**Task**
The expected output is each line in the data below that includes the string "YAML".
START Data supplied
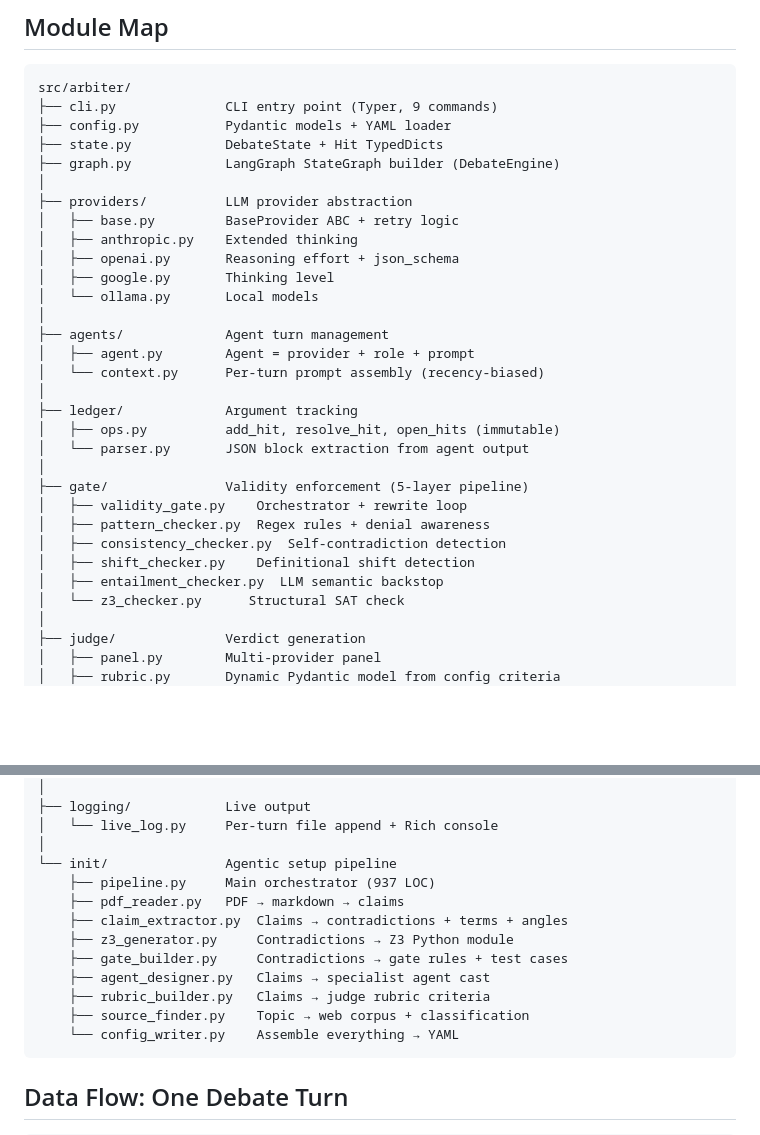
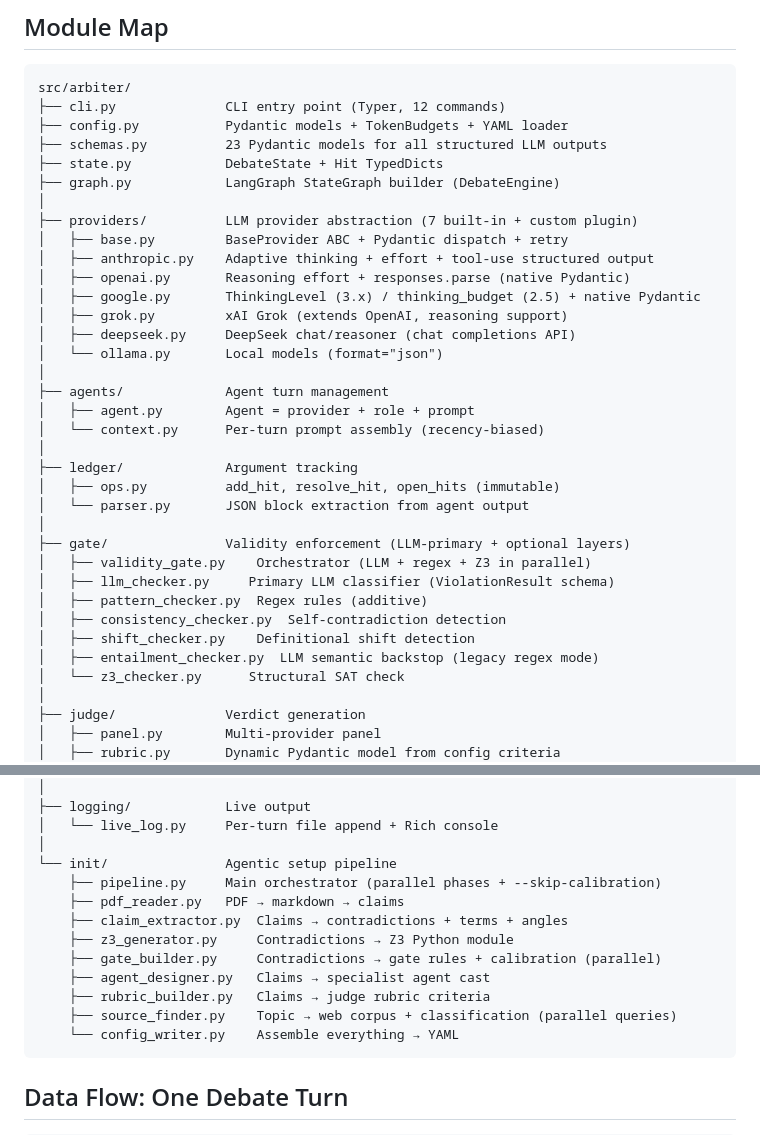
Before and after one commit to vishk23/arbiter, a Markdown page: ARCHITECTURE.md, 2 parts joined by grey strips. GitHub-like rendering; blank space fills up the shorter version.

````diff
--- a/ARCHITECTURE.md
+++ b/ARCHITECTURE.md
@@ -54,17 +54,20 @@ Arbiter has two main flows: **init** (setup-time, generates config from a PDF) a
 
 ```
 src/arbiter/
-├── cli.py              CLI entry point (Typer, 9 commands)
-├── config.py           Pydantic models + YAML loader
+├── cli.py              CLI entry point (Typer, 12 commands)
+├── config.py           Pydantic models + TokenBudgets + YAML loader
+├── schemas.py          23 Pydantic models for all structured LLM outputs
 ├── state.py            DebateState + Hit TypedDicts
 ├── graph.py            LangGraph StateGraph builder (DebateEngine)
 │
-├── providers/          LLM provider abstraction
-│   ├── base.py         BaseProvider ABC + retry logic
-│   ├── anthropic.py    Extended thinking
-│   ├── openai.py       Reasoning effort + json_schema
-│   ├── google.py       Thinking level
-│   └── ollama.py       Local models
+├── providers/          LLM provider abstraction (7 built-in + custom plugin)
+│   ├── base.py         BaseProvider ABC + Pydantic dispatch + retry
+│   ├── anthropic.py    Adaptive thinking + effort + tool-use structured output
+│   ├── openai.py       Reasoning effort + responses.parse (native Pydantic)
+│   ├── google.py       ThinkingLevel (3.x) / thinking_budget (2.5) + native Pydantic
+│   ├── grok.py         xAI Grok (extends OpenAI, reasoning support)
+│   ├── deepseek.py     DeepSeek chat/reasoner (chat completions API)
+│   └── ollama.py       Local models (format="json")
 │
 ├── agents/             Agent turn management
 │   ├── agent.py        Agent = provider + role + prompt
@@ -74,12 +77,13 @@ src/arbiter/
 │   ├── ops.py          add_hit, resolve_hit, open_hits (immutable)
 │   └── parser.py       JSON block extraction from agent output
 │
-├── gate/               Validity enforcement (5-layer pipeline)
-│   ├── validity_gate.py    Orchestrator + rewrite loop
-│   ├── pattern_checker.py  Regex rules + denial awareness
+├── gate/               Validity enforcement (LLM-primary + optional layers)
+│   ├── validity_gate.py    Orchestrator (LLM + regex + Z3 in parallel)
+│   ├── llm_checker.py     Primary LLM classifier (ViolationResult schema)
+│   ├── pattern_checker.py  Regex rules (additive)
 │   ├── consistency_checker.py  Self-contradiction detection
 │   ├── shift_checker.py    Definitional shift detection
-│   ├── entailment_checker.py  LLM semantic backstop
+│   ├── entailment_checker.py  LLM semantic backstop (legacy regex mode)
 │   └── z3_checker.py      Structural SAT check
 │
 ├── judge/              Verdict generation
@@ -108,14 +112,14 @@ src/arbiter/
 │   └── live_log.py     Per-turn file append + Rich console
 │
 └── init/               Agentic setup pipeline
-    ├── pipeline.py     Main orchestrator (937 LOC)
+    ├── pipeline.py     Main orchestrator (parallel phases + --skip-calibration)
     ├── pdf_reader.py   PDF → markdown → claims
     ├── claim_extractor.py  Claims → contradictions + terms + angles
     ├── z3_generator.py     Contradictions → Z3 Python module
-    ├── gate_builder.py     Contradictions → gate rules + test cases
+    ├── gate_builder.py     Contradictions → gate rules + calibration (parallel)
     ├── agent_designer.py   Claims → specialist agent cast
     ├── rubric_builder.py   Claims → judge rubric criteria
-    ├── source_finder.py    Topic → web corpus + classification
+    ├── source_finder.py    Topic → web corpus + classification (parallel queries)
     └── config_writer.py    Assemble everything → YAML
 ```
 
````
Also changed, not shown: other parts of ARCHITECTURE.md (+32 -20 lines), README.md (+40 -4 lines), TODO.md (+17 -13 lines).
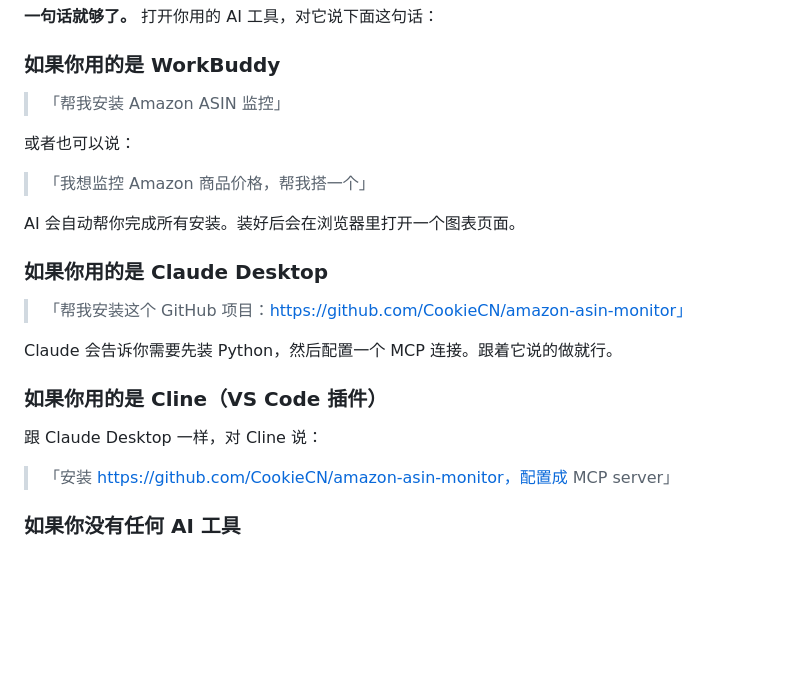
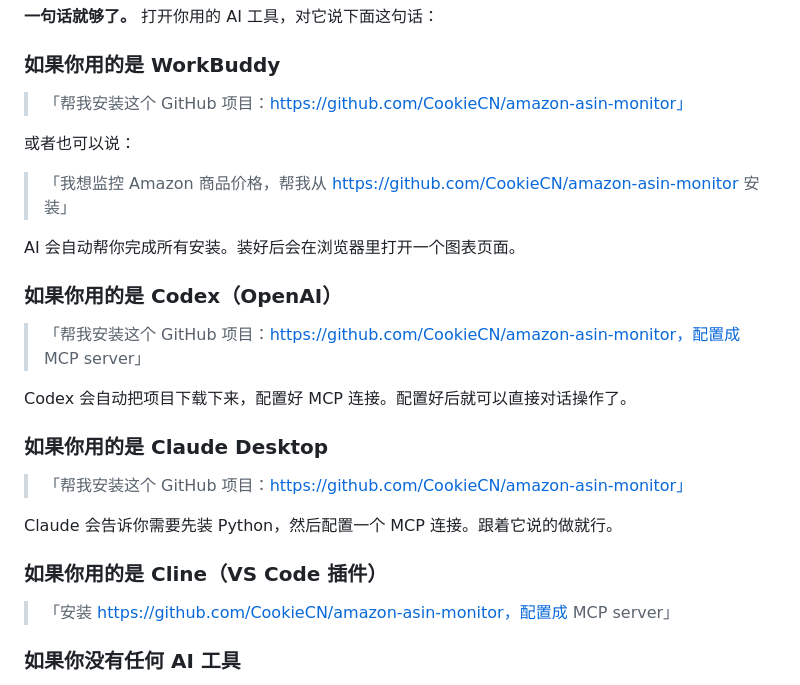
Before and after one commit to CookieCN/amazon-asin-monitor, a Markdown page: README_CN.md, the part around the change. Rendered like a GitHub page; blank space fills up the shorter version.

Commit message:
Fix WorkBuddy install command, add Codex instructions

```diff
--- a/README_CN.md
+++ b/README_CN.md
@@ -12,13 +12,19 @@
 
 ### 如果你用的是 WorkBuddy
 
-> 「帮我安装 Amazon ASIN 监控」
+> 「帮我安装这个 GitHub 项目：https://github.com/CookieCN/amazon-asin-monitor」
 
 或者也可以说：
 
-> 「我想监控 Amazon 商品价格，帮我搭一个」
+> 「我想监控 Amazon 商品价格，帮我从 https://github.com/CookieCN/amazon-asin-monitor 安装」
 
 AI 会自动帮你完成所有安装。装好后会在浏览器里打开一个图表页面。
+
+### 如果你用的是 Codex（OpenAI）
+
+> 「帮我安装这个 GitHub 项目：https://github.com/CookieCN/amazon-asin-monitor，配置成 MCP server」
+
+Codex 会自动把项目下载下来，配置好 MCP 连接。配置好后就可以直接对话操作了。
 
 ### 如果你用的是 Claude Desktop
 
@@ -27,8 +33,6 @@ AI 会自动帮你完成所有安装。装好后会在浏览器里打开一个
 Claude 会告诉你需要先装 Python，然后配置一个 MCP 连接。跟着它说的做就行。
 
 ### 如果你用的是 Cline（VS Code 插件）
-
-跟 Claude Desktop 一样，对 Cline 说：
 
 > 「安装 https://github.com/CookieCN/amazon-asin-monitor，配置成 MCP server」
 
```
END Data supplied
**Response below**
-├── config.py           Pydantic models + YAML loader
+├── config.py           Pydantic models + TokenBudgets + YAML loader
     └── config_writer.py    Assemble everything → YAML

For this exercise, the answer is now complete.